● WHAT NEEDS TO BE DONE: Every line below that includes the word "False" needs to be copied.

● RECORDED INFORMATION:

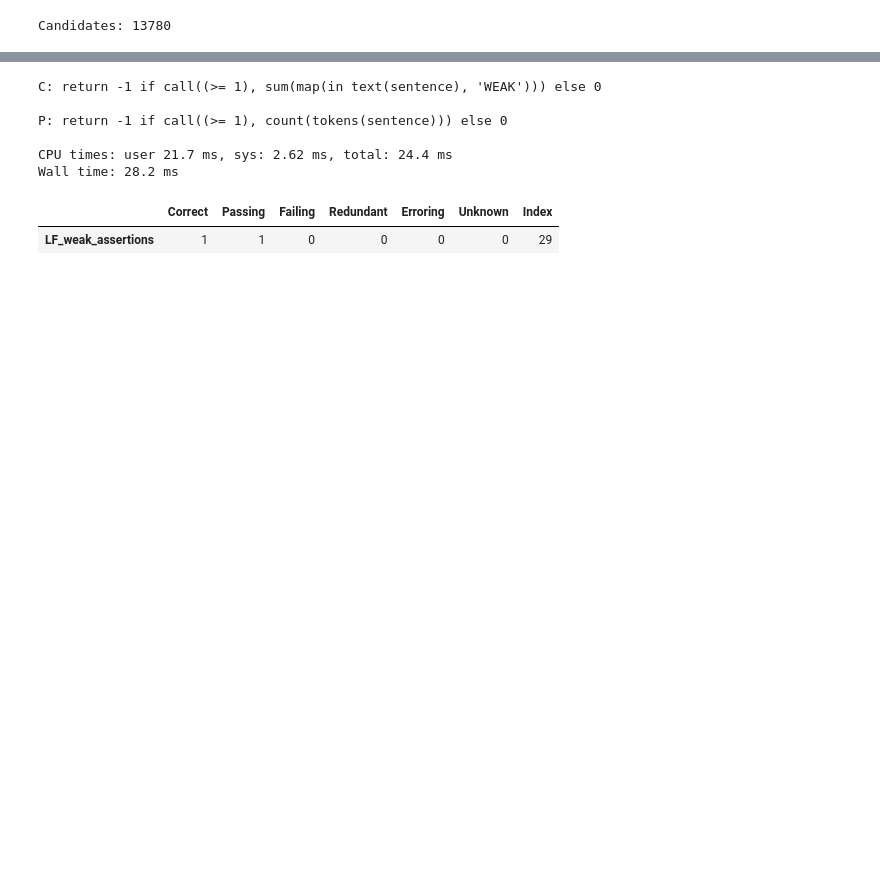
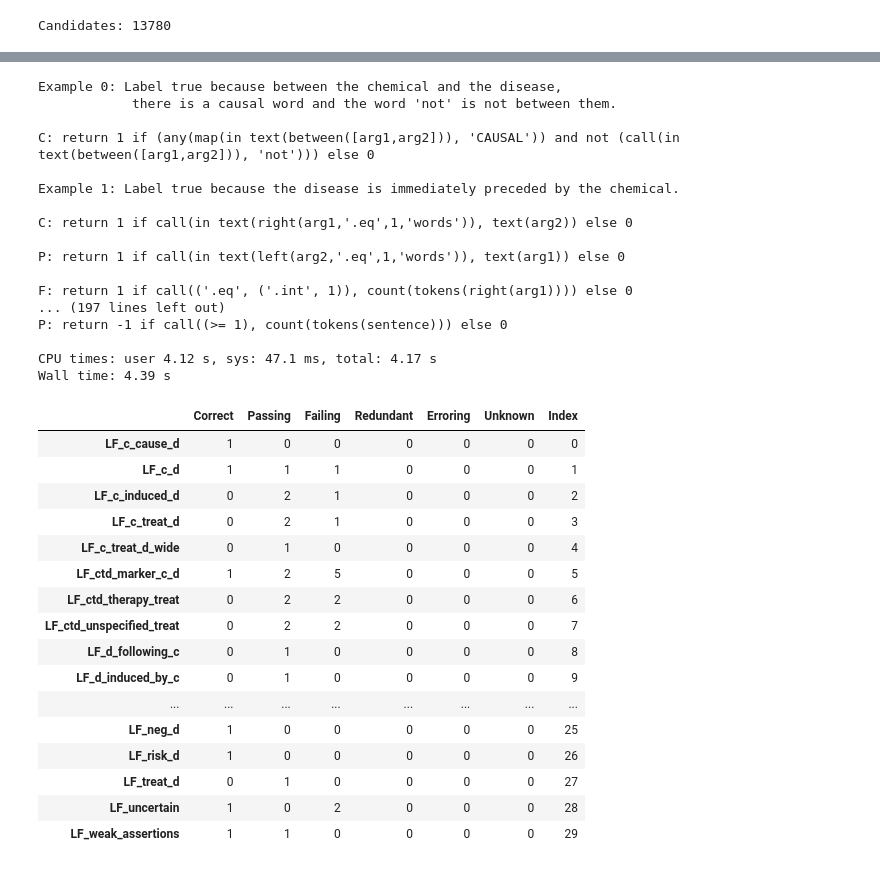
Before and after one commit to yayitswei/snorkel, a Jupyter notebook: tutorials/cdr/Testing.ipynb, the cells around one changed output, grey strips where cells are left out. Cells and saved outputs as stored; diff of their text form; code cells hidden in the pictures; blank space fills up the shorter version.

```diff
--- a/tutorials/cdr/Testing.ipynb
+++ b/tutorials/cdr/Testing.ipynb
@@ -90,28 +90,54 @@ Wall time: 16.7 ms
 # %%
 %time results = sp.evaluate(examples,\
                             show_everything=False,\
                             show_nothing=False,\
-                            show_explanation=False,\
+                            show_explanation=True,\
                             show_candidate=False,\
                             show_sentence=False,\
                             show_parse=False,\
                             show_semantics=True,\
                             show_correct=False,\
                             show_passing=False,\
                             show_failing=False,\
                             pseudo_python=True,\
                             remove_paren=True,\
                             paraphrases=True,\
-                            only=[29])
+                            only=[])
 results
 # %% [output]
-C: return -1 if call((>= 1), sum(map(in text(sentence), 'WEAK'))) else 0
+Example 0: Label true because between the chemical and the disease,
+            there is a causal word and the word 'not' is not between them.
 
+C: return 1 if (any(map(in text(between([arg1,arg2])), 'CAUSAL')) and not (call(in text(between([arg1,arg2])), 'not'))) else 0
+
+Example 1: Label true because the disease is immediately preceded by the chemical.
+
+C: return 1 if call(in text(right(arg1,'.eq',1,'words')), text(arg2)) else 0
+
+P: return 1 if call(in text(left(arg2,'.eq',1,'words')), text(arg1)) else 0
+
+F: return 1 if call(('.eq', ('.int', 1)), count(tokens(right(arg1)))) else 0
+... (197 lines left out)
 P: return -1 if call((>= 1), count(tokens(sentence))) else 0
 
-CPU times: user 21.7 ms, sys: 2.62 ms, total: 24.4 ms
-Wall time: 28.2 ms
+CPU times: user 4.12 s, sys: 47.1 ms, total: 4.17 s
+Wall time: 4.39 s
 |  | Correct | Passing | Failing | Redundant | Erroring | Unknown | Index |
+| LF_c_cause_d | 1 | 0 | 0 | 0 | 0 | 0 | 0 |
+| LF_c_d | 1 | 1 | 1 | 0 | 0 | 0 | 1 |
+| LF_c_induced_d | 0 | 2 | 1 | 0 | 0 | 0 | 2 |
+| LF_c_treat_d | 0 | 2 | 1 | 0 | 0 | 0 | 3 |
+| LF_c_treat_d_wide | 0 | 1 | 0 | 0 | 0 | 0 | 4 |
+| LF_ctd_marker_c_d | 1 | 2 | 5 | 0 | 0 | 0 | 5 |
+| LF_ctd_therapy_treat | 0 | 2 | 2 | 0 | 0 | 0 | 6 |
+| LF_ctd_unspecified_treat | 0 | 2 | 2 | 0 | 0 | 0 | 7 |
+| LF_d_following_c | 0 | 1 | 0 | 0 | 0 | 0 | 8 |
+| LF_d_induced_by_c | 0 | 1 | 0 | 0 | 0 | 0 | 9 |
+| ... | ... | ... | ... | ... | ... | ... | ... |
+| LF_neg_d | 1 | 0 | 0 | 0 | 0 | 0 | 25 |
+| LF_risk_d | 1 | 0 | 0 | 0 | 0 | 0 | 26 |
+| LF_treat_d | 0 | 1 | 0 | 0 | 0 | 0 | 27 |
+| LF_uncertain | 1 | 0 | 2 | 0 | 0 | 0 | 28 |
 | LF_weak_assertions | 1 | 1 | 0 | 0 | 0 | 0 | 29 |
 # %%
 import numpy as np
```
Also changed, not shown: parts of 7 cells of this notebook, 1 other file.
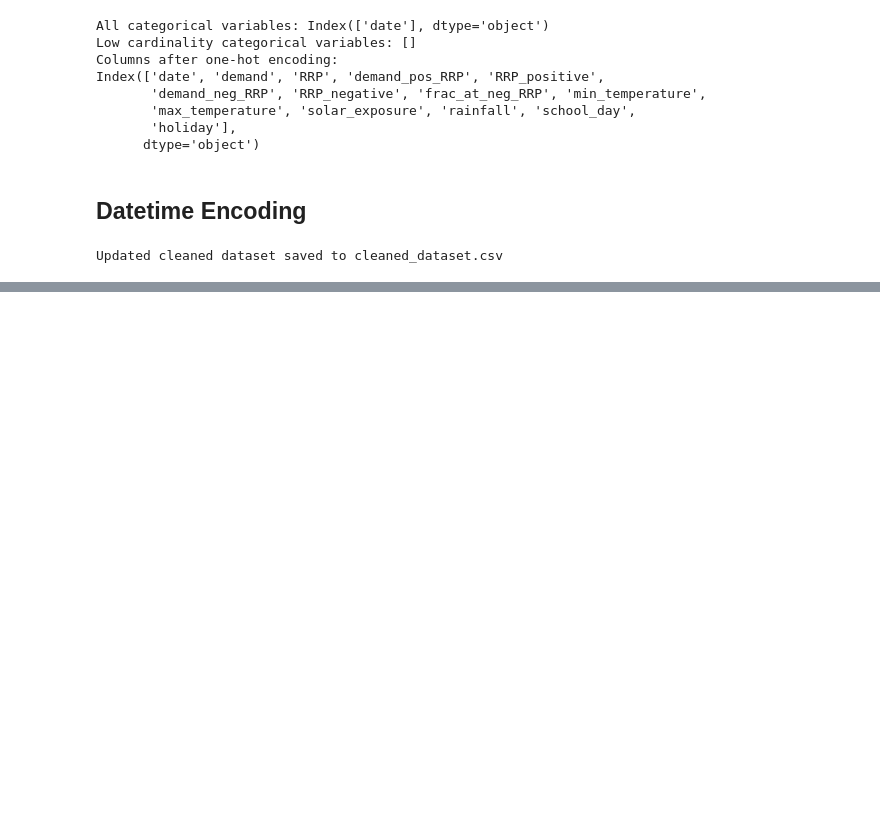
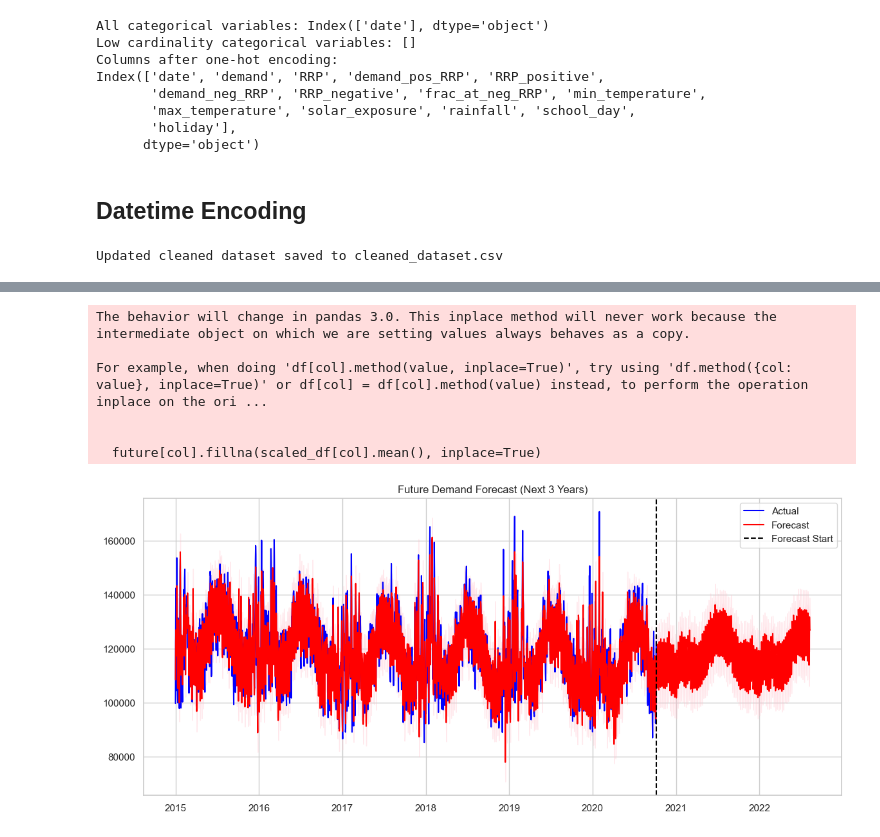
Before and after one commit to amalsalilan/Electricity_Demand-and_Price_ForecastingInfosys_Internship_Oct2025, a Jupyter notebook: main.ipynb, the cells around one changed output, grey strips where cells are left out. Saved outputs shown, nothing was run; the diff lists cells and outputs as text; code cells hidden in the pictures; blank space fills up the shorter version.

```diff
--- a/main.ipynb
+++ b/main.ipynb
@@ -793,0 +1091,38 @@ df_cleaned[numeric_cols] = scaler.fit_transform(df_cleaned[numeric_cols])
+# %%
+
+# 🔮 Predict Next 3 Years
+
+future = model.make_future_dataframe(periods=1095, freq='D')
+
+# Add the regressor values for future dates (if available, or fill with average values)
+future = future.merge(scaled_df[['ds', 'demand_lag_1', 'demand_lag_7',
+                                 'min_temperature', 'max_temperature', 'solar_exposure',
+                                 'rainfall', 'temp_rain_interaction', 'is_weekend', 'extreme_weather']],
+                      on='ds', how='left')
+
+# Fill missing future regressor values with mean or zeros (if unavailable)
+for col in ['demand_lag_1', 'demand_lag_7', 'min_temperature', 'max_temperature',
+            'solar_exposure', 'rainfall', 'temp_rain_interaction', 'is_weekend', 'extreme_weather']:
+    future[col].fillna(scaled_df[col].mean(), inplace=True)
+
+# Make the prediction
+forecast = model.predict(future)
+
+# 📈 Plot Future Forecast
+
+plt.figure(figsize=(14, 6))
+plt.plot(scaled_df['ds'], scaled_df['y'], label='Actual', color='blue')
+plt.plot(forecast['ds'], forecast['yhat'], label='Forecast', color='red')
+plt.fill_between(forecast['ds'], forecast['yhat_lower'], forecast['yhat_upper'], color='pink', alpha=0.3)
+plt.axvline(test_df['ds'].max(), color='black', linestyle='--', label='Forecast Start')
+plt.title('Future Demand Forecast (Next 3 Years)')
+plt.legend()
+plt.show()
+# %% [output]
+The behavior will change in pandas 3.0. This inplace method will never work because the intermediate object on which we are setting values always behaves as a copy.
+
+For example, when doing 'df[col].method(value, inplace=True)', try using 'df.method({col: value}, inplace=True)' or df[col] = df[col].method(value) instead, to perform the operation inplace on the ori ...
+
+
+  future[col].fillna(scaled_df[col].mean(), inplace=True)
+[figure, added]
```
Also changed, not shown: parts of 8 cells of this notebook.
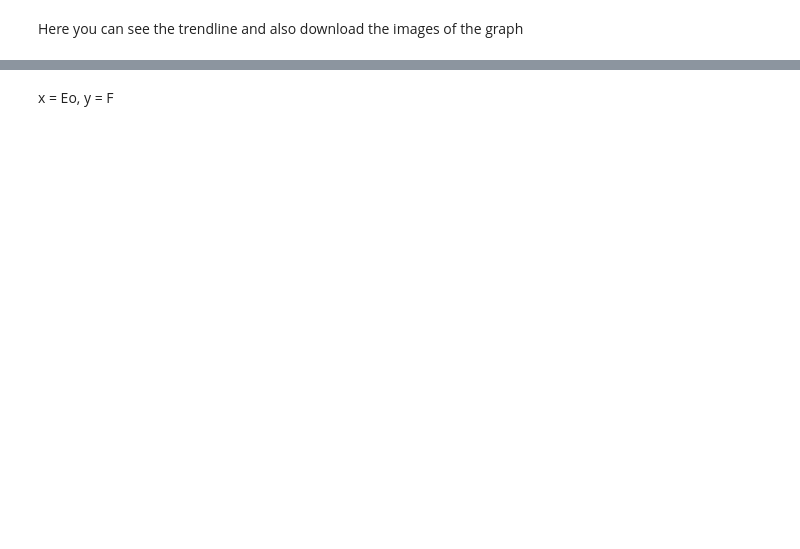
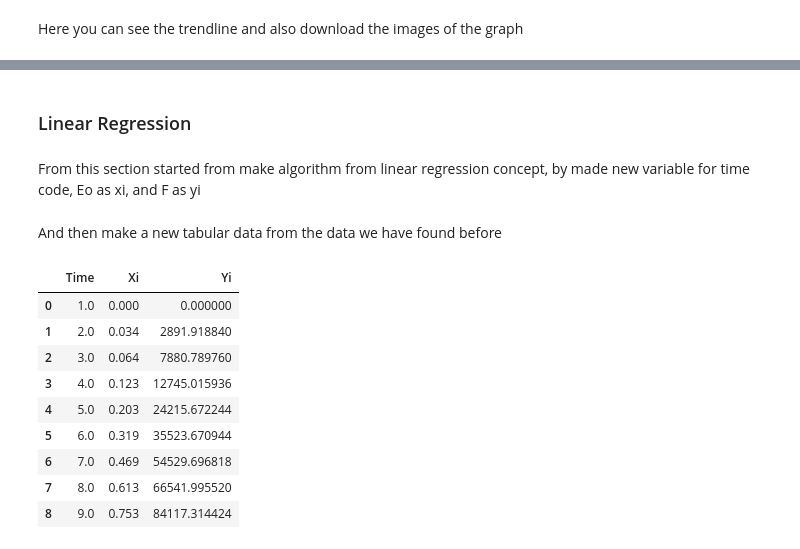
Before and after one commit to faustinaleo18/IOIP-in-Saturated-Reservoir, a Jupyter notebook: Hasil_Project.ipynb, the cells around one changed output, grey strips where cells are left out. Cells and saved outputs as stored; diff of their text form; code cells hidden in the pictures; blank space fills up the shorter version.

```diff
--- a/coret_coretan_tubes.ipynb
+++ b/Hasil_Project.ipynb
@@ -146,3 +159,26 @@ x_and_y
-# %% [markdown]
-x = Eo,
-y = F
+# %% [markdown]
+### Linear Regression
+# %% [markdown]
+From this section started from make algorithm from linear regression concept, by made new variable for time code, Eo as xi, and F as yi
+# %%
+i = list_time
+xi = list_eo
+yi = list_f
+# %% [markdown]
+And then make a new tabular data from the data we have found before
+# %%
+new_array = np.array((i, xi, yi))
+new_data = pd.DataFrame(new_array.transpose(), columns=["Time", "Xi", "Yi"])
+
+new_data
+# %% [output]
+|  | Time | Xi | Yi |
+| 0 | 1.0 | 0.000 | 0.000000 |
+| 1 | 2.0 | 0.034 | 2891.918840 |
+| 2 | 3.0 | 0.064 | 7880.789760 |
+| 3 | 4.0 | 0.123 | 12745.015936 |
+| 4 | 5.0 | 0.203 | 24215.672244 |
+| 5 | 6.0 | 0.319 | 35523.670944 |
+| 6 | 7.0 | 0.469 | 54529.696818 |
+| 7 | 8.0 | 0.613 | 66541.995520 |
+| 8 | 9.0 | 0.753 | 84117.314424 |
```
Also changed, not shown: parts of 41 cells of this notebook.
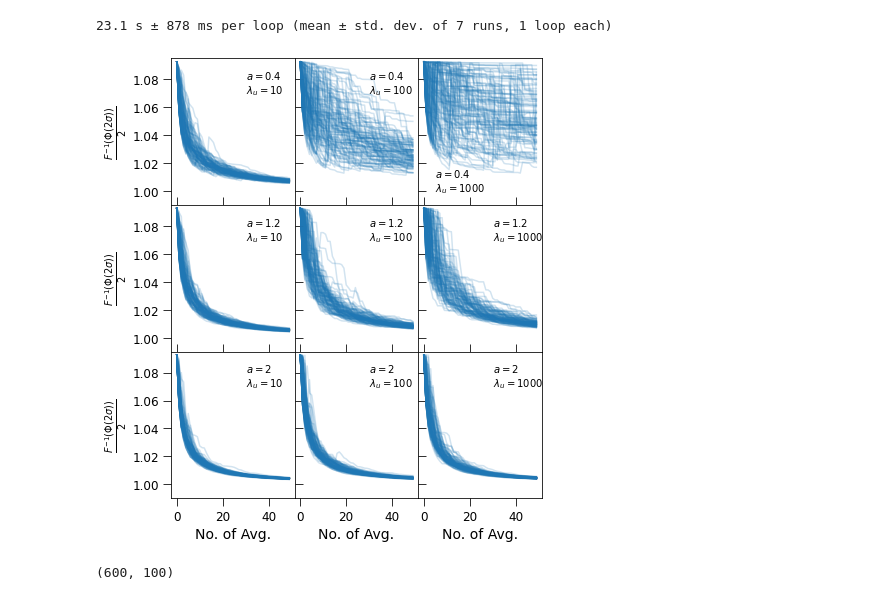
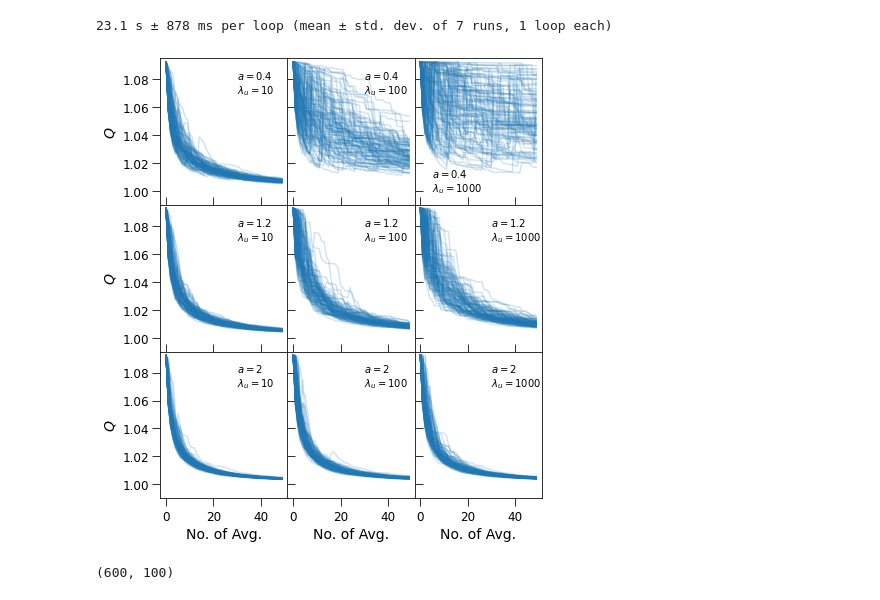
Before and after one commit to jlcbrown/FFT_hypoexp_comp, a Jupyter notebook: FFT_computation_testing.ipynb, the cells around one changed output. Drawn from its saved outputs; the diff is of its cells as text; code cells hidden in the pictures.

```diff
--- a/FFT_computation_testing.ipynb
+++ b/FFT_computation_testing.ipynb
@@ -475,34 +475,34 @@ for plind in [0.4, 1.2, 2]:
 # %%
 from matplotlib.lines import Line2D
 fig, ax = plt.subplots(figsize=(6.5, 7), ncols=3, nrows=3)
 for pind, plind in enumerate([0.4, 1.2, 2]):
     for mind, maxlam in enumerate([10, 100, 1000]):
         confs = np.load(f'confs_plind_{plind}_maxlam_{maxlam}.npy')
         confs = np.reshape(confs, [100, 50])
         ax[pind, mind].set_ylim(0.99, 1.095)
         ax[pind, mind].plot(confs.T, alpha=0.2, color='tab:blue')
         if mind == 0:
-            ax[pind, mind].set_ylabel(r"$\frac{F^{-1}(\Phi(2\sigma))}{2}$", fontsize=14)
+            ax[pind, mind].set_ylabel("$Q$", fontsize=14)
         else:
             ax[pind, mind].tick_params(axis='y', direction='in')
             ax[pind, mind].set_yticklabels([])
         if pind == 2:
             ax[pind, mind].set_xlabel("No. of Avg.", fontsize=14)
         else:
             ax[pind, mind].tick_params(axis='x', direction='in')
             ax[pind, mind].set_xticklabels([])
         ax[pind, mind].tick_params(size=8, labelsize=12)
         label = f"$a={plind}$\n$\lambda_u={maxlam}$"
         #line = Line2D([], [], color='tab:blue')
         #ax[pind, mind].legend([line], [label])
         if pind == 0 and mind == 2:
             ax[pind, mind].text(5, 1.00, label)
         else:
             ax[pind, mind].text(30, 1.07, label)
 fig.tight_layout(h_pad=0, w_pad=-0.5)
 fig.savefig("nine_panel_conf_rat.pdf")
 # %% [output]
-[figure, old version]
+[figure, new version]
 # %%
 lams = get_plaw_samples(1, 1000, 0.4, [50, 100])
 vals = np.arange(-1, 5, 0.01)
```
Also changed, not shown: parts of 3 cells of this notebook.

● EXERCISE RESPONSE:
                             show_everything=False,\
                             show_nothing=False,\
-                            show_explanation=False,\
                             show_candidate=False,\
                             show_sentence=False,\
                             show_parse=False,\
                             show_correct=False,\
                             show_passing=False,\
                             show_failing=False,\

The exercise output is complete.